This stage includes working with a third party merchant service to design a payment page that fits with the look and feel of your web site. Once built, the page should be rigorously tested for errors. If you choose integrated credit card processing, you EHR tech support team will you help you through testing process.
7. Establish who will troubleshoot.
When an online payment portal experiences technical difficulties, you want it fixed as fast as possible. Before the page goes live, you should identify who you can call for help with problems, and which employee(s) at your practice will be tasked with that communication. By the same token, if a client calls your staff with a payments page question, which staff member will field the call, and what will you tell clients if you don’t have the answer right away? You want to make these decisions before something goes wrong, not after.

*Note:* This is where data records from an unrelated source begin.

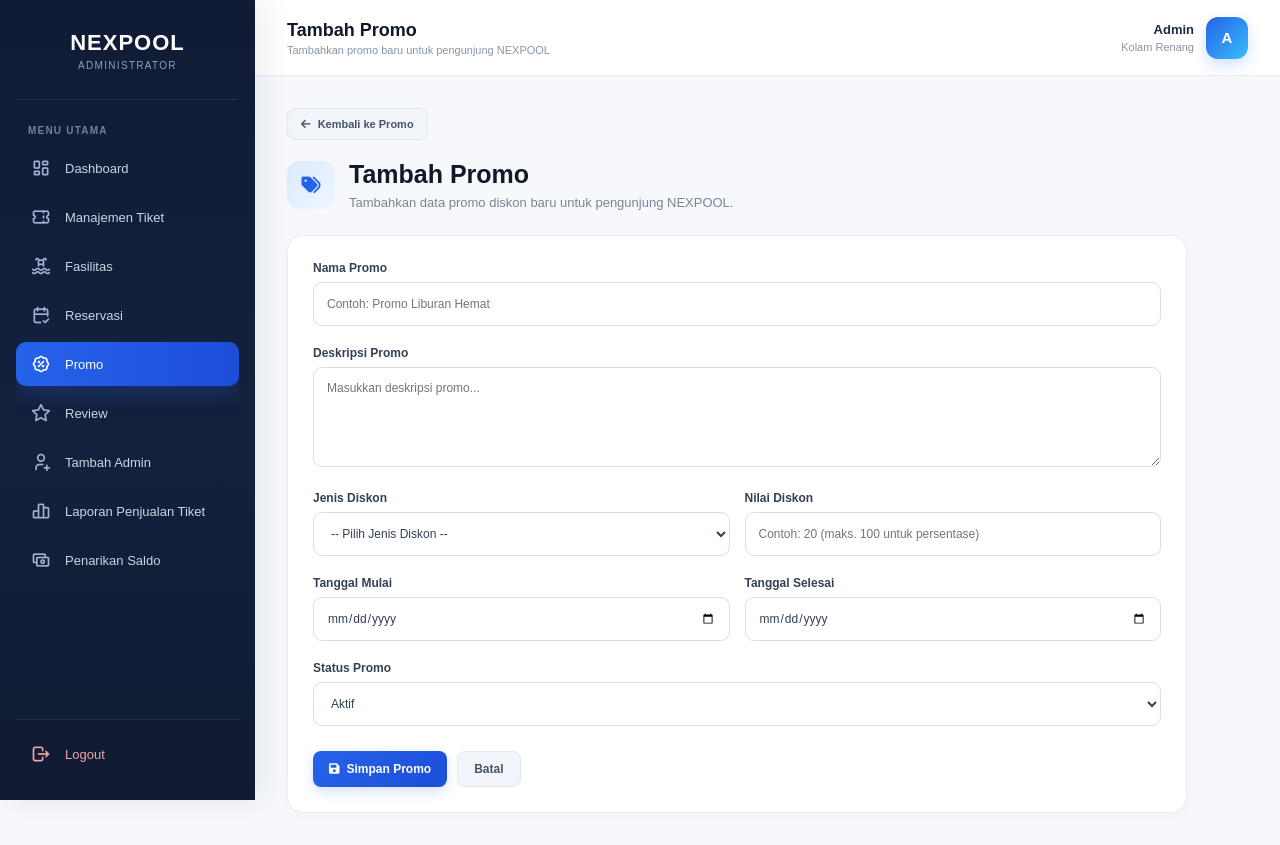
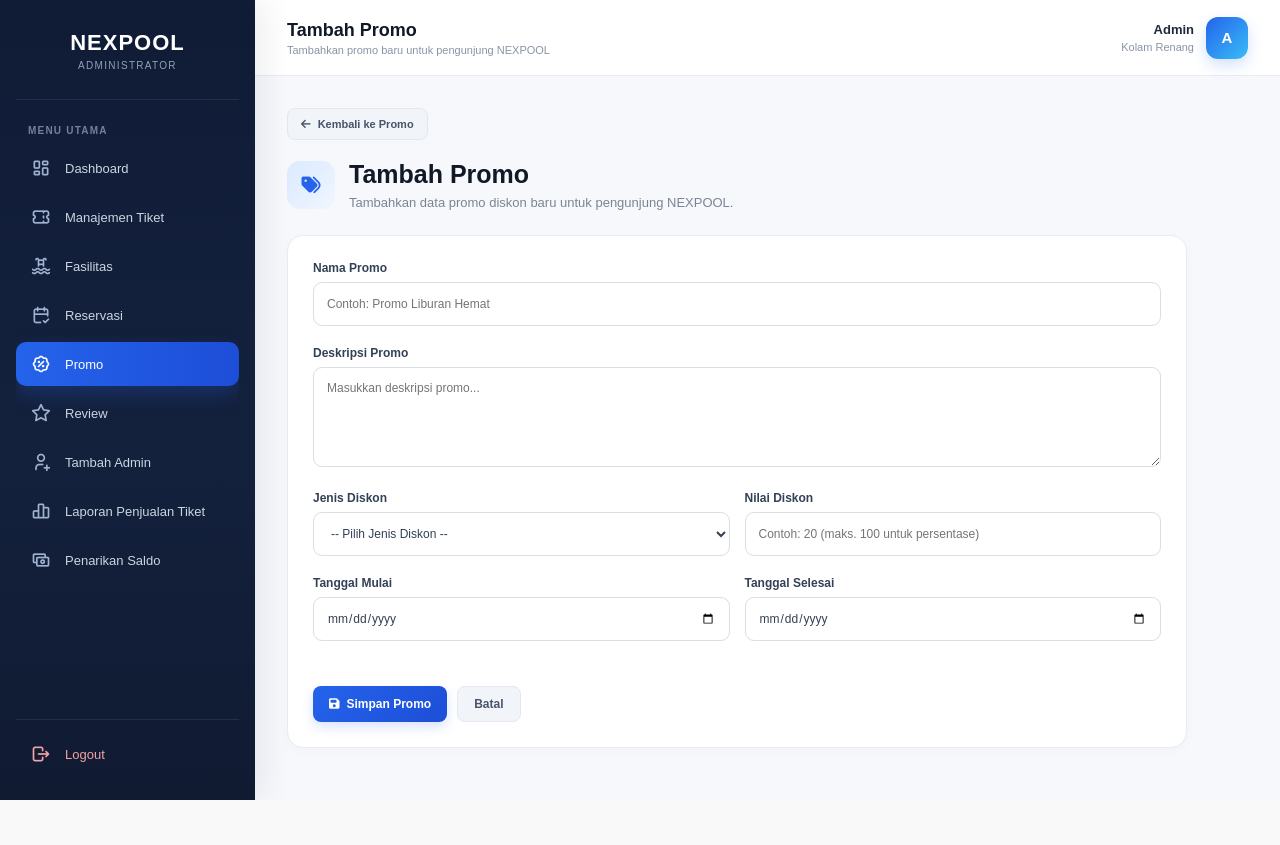
Before and after one commit to reza-git09/project-nexpool, a Laravel app: page /promo/create in a window 1280 px wide. After the commit the page ends 800 px from the top, so only its background shows below. Run offline with Laravel 12, Linux system fonts and the light colour scheme; the visitor is signed in with stand-in values (Sample User, id 1); data comes from the database, SQL or seed files in the repository; some libraries are stand-ins or nearby versions.

Commit message:
perbaikan promo

```diff
--- a/app/Http/Controllers/PromoController.php
+++ b/app/Http/Controllers/PromoController.php
@@ -51,7 +51,6 @@ class PromoController extends Controller
                     }
                 },
             ],
-            'status'          => 'required|boolean',
         ], [
             'nilai_diskon.max'         => 'Nilai diskon persentase tidak boleh melebihi 100%.',
             'tanggal_mulai.after_or_equal' => 'Tanggal Mulai tidak boleh sebelum hari ini.',
@@ -66,7 +65,7 @@ class PromoController extends Controller
             'nilai_diskon' => $request->nilai_diskon,
             'tanggal_mulai' => $request->tanggal_mulai,
             'tanggal_selesai' => $request->tanggal_selesai,
-            'status' => $request->status,
+            'status' => true,
         ]);
 
         return redirect()
@@ -126,7 +125,6 @@ class PromoController extends Controller
                     }
                 },
             ],
-            'status'          => 'required|boolean',
         ], [
             'nilai_diskon.max'         => 'Nilai diskon persentase tidak boleh melebihi 100%.',
             'tanggal_mulai.after_or_equal' => 'Tanggal Mulai tidak boleh sebelum hari ini.',
@@ -140,7 +138,7 @@ class PromoController extends Controller
             'nilai_diskon' => $request->nilai_diskon,
             'tanggal_mulai' => $request->tanggal_mulai,
             'tanggal_selesai' => $request->tanggal_selesai,
-            'status' => $request->status,
+            'status' => true,
         ]);
 
         return redirect()
--- a/resources/views/promo/create.blade.php
+++ b/resources/views/promo/create.blade.php
@@ -1247,47 +1247,6 @@
 
 
 
-                    <!-- STATUS PROMO -->
-
-                    <div class="form-group">
-
-                        <label>
-                            Status Promo
-                        </label>
-
-                        <select
-                            name="status"
-                            required
-                        >
-
-                            <option
-                                value="1"
-                                {{ old('status', '1') == '1' ? 'selected' : '' }}
-                            >
-                                Aktif
-                            </option>
-
-                            <option
-                                value="0"
-                                {{ old('status') == '0' ? 'selected' : '' }}
-                            >
-                                Tidak Aktif
-                            </option>
-
-                        </select>
-
-                        @error('status')
-
-                            <div class="error">
-                                {{ $message }}
-                            </div>
-
-                        @enderror
-
-                    </div>
-
-
-
                     <!-- BUTTON -->
 
                     <div class="buttons">
```
Also changed, not shown: app/Models/Promo.php (+9 -0 lines), resources/views/promo/edit.blade.php (+0 -17 lines), tests/Feature/PromoReservationApiTest.php (+22 -0 lines).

8. Launch, and build awareness.
You’ll want to send messages about your new payment method via the patient portal, email, or text, and you’ll likely want to post the information at your physical office space. Have an FAQ sheet to help walk clients through the online payment process, and make it readily available on the patient portal.
We’ll Handle It For You
Setting up online bill pay doesn’t have to be overwhelming. Let the experts at Valant handle it.
Valant software includes a credit card processing integration option that allows you to conveniently charge patients and accept payment online through the patient portal. Our team will walk you through every step so you can offer top-tier payment options for a modern clientele.
Contact us today for a free demo.